The third implication of the new leadership paradigm is that leaders need to know how to build adaptable organisations. Adaptability is the corner stone of evolution, and the most essential quality for long-term sustainability. Without adaptability there can be no resilience.
In a four-year study of 200 organisations, John Kotter and Heskett of the Harvard Business School found that companies with strong adaptive cultures outperformed companies with rigid or weak cultures by significant margins. Revenues grew four times faster, the rate of job creation was seven times higher, and stock price grew 12 times faster.
Adaptability is not only important for businesses. It turns out that adaptability is also important in living a “successful” individual life. This is one of the main conclusions of a multi-decade longitudinal study of 100 Harvard graduates. The results of this research are reported in Adaptation to Life by George E. Vaillant.
Researchers found that the most “successful” individuals—those who were most able to deal with the vicissitudes of life—used mature coping strategies that enabled them to adapt to their life conditions. The strategies they used for self-regulation included:
Nowadays, we would classify the mature coping strategies under the heading of emotional intelligence and social intelligence.
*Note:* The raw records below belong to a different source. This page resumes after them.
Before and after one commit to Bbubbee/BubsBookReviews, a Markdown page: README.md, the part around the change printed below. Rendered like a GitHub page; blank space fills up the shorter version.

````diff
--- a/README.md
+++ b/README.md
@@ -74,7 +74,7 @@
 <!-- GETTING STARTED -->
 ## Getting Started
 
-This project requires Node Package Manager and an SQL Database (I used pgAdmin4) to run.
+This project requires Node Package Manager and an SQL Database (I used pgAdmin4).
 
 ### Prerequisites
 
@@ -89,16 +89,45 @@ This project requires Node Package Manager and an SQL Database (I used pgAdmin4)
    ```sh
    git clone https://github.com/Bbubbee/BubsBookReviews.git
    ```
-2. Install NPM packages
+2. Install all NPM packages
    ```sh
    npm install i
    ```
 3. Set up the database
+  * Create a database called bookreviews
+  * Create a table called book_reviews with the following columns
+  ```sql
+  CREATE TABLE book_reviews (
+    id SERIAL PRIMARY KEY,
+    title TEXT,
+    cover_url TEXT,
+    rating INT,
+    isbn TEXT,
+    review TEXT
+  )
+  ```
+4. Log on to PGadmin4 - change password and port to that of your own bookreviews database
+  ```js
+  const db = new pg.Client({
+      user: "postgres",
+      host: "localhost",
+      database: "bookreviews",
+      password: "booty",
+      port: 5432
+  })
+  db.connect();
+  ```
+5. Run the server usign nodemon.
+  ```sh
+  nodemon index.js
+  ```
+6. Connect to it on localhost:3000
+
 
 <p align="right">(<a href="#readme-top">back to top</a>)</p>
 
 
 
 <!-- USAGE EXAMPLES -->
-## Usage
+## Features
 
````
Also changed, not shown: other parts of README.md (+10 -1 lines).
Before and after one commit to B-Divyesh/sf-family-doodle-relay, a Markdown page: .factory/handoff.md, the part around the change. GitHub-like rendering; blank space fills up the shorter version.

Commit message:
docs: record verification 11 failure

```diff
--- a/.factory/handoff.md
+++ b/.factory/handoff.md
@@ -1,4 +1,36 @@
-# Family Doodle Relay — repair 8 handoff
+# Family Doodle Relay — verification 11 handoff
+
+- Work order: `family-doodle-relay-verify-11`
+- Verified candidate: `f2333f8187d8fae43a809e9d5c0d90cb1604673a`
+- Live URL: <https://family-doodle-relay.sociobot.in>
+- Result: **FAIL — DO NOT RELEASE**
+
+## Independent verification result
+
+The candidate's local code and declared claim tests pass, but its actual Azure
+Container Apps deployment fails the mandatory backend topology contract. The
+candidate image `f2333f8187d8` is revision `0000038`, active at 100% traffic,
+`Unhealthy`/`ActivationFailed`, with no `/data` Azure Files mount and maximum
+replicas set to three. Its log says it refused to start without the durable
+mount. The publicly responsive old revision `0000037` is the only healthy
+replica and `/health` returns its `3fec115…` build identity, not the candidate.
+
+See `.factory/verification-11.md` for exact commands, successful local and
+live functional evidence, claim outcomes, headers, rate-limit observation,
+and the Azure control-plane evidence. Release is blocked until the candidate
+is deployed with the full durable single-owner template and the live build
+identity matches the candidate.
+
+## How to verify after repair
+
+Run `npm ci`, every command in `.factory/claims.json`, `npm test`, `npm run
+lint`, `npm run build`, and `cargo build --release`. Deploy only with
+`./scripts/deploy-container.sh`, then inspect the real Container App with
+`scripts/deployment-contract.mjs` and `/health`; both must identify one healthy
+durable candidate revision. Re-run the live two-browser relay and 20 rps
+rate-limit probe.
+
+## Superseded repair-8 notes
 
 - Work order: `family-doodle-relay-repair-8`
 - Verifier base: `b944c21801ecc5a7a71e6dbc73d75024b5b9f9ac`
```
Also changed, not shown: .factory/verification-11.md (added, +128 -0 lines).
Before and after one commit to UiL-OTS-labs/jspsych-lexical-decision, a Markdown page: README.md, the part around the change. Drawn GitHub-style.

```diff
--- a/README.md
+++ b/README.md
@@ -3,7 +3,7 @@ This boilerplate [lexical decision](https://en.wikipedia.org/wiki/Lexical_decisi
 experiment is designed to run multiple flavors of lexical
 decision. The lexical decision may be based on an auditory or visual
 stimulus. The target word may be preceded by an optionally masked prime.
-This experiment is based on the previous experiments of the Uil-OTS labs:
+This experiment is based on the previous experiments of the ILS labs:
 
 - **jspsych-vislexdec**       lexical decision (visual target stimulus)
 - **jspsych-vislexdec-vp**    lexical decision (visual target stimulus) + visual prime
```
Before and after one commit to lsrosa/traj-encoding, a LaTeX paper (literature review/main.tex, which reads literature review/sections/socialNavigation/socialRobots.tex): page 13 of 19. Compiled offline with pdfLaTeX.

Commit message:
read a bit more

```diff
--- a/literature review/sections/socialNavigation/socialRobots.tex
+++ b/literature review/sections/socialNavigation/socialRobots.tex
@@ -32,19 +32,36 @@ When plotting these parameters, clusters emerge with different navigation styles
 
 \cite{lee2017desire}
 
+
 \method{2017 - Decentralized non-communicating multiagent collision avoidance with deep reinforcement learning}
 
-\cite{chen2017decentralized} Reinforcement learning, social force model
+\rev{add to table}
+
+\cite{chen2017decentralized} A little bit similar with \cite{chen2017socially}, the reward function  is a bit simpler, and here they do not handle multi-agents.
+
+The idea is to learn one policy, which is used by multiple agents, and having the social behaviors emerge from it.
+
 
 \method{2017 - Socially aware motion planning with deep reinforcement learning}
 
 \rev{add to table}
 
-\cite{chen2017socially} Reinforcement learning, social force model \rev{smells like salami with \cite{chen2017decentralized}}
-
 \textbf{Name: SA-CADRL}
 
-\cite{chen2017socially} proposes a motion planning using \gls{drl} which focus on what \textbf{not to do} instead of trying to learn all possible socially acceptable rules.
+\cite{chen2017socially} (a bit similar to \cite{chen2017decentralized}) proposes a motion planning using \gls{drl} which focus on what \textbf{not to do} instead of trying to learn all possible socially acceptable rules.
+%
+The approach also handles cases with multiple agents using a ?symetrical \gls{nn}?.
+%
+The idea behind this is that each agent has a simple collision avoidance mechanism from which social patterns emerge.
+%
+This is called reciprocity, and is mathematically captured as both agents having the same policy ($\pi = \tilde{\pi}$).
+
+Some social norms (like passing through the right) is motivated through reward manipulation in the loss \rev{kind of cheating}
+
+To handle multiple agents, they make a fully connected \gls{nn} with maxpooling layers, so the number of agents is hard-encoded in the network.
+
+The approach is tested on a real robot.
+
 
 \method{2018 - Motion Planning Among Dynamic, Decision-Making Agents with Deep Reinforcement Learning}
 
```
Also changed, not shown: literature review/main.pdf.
What this research, and the research of Kotter and Heskett, point to is the importance of personal and organisational adaptability in dealing with challenging situations. This means being able to dialogue with other people, other organisations, and other nations that have differing points of view to find ways forward that support the common good.
Chapter 1: Introduction (Adaptability)